© Claire Soares/IRIN
An old woman from Darfur who was forced to flee to Chad after Janjawid attacks
ABUJA, 13 Mar 2006 (IRIN) - African Union mediators in the Nigerian capital Abuja have proposed putting rival forces in Sudan’s Darfur conflict behind buffer zones after ceasefire agreements have been repeatedly ignored.
The warring sides first signed a ceasefire accord in the Chadian capital N’djamena in April 2004. But nearly two years on, mediators said on Sunday that that agreement lacks sufficient details to be effective and a new proposal - dubbed the “Enhanced Humanitarian Ceasefire Agreement” - has been drafted and presented to the warring sides.
“The [draft] agreement specifies that the forces of the government and the two movements withdraw their forces to clearly identified areas, with buffer zones between them,” mediators said in a statement.
The main objectives of the new proposals are “the demilitarisation of humanitarian supply routes and camps for displaced people,” mediators said. Banditry and continued clashes in Darfur forced the UN this month to slash its programmes to assist war-displaced in the region. At times the violence has cut hundreds of thousands of people off from assistance.
The Darfur conflict erupted in early 2003 when Sudanese Liberation Movement/Army and the smaller Justice and Equality Movement took up arms against the Arab-dominated government in Khartoum to end what they call the neglect and oppression of the mainly black inhabitants of Darfur, a semi-desert region the size of France in western Sudan. The Sudanese government responded by backing Arab militias known as the Janjawid.
Humanitarian workers estimate that more than 180,000 people have been killed in the violence and nearly two million forced to flee their homes.
AU mediators are worried that more than one year of peace talks in Nigeria has failed to achieve a breakthrough towards peace.
Sudanese government and rebel officials confirmed they have received the new proposals and would respond as demanded by the mediators. AU officials said urgent action was required from the belligerents to halt the deteriorating humanitarian situation in Darfur.
“The government and the movements first signed a ceasefire agreement almost two years ago, but they never stopped fighting,” said Sam Ibok, head of the AU mediation team, who called conditions unacceptable. “Today, the humanitarian agencies in Darfur are reaching fewer people than they did when that ceasefire agreement was signed.”
The violence in Darfur has repeatedly spilled into eastern Chad, where some 202,000 Sudanese are living in camps.
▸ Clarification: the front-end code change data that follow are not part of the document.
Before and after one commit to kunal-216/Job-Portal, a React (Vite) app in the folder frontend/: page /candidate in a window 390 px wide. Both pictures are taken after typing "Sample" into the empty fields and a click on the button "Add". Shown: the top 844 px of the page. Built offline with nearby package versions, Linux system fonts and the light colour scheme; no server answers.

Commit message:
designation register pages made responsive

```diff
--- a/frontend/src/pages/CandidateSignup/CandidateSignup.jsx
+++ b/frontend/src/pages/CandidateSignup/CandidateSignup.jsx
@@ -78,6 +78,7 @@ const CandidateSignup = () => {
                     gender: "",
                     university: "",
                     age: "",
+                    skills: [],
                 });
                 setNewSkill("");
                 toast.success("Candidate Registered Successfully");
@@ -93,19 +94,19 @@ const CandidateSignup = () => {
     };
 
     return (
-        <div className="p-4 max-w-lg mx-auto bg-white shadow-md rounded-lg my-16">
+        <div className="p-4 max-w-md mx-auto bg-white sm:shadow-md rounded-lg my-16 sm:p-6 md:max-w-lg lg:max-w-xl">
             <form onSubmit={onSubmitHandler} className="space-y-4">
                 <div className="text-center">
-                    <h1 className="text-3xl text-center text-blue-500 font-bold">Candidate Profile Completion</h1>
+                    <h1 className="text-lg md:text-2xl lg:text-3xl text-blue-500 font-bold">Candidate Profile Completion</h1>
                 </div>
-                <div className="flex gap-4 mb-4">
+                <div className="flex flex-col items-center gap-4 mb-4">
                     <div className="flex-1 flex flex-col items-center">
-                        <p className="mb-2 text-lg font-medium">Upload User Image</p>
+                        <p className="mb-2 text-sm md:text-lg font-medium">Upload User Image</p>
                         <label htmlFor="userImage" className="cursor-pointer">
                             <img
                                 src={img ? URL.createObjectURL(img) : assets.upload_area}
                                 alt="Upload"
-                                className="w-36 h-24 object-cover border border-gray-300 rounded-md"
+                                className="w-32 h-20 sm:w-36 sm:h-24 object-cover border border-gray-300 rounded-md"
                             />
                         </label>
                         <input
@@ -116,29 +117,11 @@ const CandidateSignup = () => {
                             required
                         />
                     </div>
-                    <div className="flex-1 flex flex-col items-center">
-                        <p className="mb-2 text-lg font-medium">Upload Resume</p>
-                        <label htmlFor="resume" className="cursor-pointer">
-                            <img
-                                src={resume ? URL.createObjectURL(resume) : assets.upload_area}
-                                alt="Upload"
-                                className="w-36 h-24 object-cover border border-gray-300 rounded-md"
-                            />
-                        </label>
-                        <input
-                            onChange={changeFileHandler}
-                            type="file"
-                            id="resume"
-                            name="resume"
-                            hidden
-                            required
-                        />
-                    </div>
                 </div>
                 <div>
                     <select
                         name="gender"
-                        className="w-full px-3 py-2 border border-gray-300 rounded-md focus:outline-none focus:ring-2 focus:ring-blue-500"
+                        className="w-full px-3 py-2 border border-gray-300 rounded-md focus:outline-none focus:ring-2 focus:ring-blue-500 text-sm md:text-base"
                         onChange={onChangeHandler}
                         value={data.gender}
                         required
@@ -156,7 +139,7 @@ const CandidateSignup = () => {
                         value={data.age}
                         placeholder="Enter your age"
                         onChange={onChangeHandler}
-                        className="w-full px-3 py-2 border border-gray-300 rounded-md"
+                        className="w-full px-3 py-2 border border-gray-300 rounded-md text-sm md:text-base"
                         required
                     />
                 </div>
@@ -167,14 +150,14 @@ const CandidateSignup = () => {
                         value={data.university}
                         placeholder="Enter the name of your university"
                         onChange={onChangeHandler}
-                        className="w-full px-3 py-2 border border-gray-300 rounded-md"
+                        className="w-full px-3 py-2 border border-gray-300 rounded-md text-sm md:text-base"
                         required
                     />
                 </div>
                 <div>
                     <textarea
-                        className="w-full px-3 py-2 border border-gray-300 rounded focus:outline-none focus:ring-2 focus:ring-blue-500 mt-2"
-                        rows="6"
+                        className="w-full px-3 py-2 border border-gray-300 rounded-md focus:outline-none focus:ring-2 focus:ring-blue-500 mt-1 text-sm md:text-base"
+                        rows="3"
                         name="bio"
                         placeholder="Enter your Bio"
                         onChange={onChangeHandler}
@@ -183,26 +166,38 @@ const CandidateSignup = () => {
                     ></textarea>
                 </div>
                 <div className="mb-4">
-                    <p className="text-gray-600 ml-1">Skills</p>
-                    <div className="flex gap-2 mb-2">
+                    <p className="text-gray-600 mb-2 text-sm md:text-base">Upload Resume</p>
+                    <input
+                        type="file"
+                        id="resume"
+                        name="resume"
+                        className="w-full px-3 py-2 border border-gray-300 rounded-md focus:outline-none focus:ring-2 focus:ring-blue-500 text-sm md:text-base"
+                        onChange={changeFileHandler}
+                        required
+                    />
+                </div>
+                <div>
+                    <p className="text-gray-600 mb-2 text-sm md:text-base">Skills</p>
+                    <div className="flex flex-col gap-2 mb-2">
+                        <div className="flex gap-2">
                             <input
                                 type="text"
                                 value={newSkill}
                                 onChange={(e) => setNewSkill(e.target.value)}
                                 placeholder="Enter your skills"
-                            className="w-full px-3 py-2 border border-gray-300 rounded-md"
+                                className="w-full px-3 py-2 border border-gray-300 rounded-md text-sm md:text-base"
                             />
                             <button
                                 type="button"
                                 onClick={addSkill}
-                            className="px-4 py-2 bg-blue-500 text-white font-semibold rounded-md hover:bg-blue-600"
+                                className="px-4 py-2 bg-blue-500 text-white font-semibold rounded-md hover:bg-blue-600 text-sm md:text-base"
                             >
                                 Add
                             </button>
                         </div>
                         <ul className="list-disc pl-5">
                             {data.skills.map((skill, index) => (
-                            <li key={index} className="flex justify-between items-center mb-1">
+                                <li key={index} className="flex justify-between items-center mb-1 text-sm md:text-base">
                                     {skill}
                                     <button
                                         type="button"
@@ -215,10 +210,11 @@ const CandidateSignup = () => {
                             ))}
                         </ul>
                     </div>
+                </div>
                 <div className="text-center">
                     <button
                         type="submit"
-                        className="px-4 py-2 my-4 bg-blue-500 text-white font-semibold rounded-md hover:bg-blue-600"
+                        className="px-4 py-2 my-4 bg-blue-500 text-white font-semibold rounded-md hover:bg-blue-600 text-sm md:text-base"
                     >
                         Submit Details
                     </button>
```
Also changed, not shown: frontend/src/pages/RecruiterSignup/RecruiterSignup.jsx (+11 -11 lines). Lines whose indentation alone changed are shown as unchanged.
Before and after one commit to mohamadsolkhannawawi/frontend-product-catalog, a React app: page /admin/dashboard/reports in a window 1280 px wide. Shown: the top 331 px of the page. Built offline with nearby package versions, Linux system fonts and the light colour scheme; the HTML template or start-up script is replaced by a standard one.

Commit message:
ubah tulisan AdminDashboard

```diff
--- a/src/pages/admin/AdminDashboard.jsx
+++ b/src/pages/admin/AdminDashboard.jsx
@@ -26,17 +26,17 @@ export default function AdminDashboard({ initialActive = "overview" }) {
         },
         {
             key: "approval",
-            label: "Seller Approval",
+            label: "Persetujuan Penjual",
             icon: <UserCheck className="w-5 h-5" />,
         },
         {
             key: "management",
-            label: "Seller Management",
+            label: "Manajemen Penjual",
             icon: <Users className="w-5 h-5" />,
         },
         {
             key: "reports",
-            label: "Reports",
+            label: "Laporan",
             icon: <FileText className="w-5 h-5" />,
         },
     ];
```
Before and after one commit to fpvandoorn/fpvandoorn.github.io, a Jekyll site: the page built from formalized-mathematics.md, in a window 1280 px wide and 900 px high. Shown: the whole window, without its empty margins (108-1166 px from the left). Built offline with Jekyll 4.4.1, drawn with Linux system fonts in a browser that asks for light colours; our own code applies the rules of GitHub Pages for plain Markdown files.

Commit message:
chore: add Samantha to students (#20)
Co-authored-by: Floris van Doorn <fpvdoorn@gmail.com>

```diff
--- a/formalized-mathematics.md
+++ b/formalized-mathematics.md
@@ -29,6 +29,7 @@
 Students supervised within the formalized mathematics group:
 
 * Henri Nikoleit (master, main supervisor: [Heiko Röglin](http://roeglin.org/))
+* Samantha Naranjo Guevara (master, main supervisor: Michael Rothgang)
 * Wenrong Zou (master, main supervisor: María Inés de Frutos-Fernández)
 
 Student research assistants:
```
On Monday the UN refugee agency UNHCR announced that the deteriorating security situation in the area is forcing it to relocate more than 16,000 of those refugees farther in from the border. And last month UNHCR said some Chadians were even fleeing into Darfur to escape violence on their side of the border.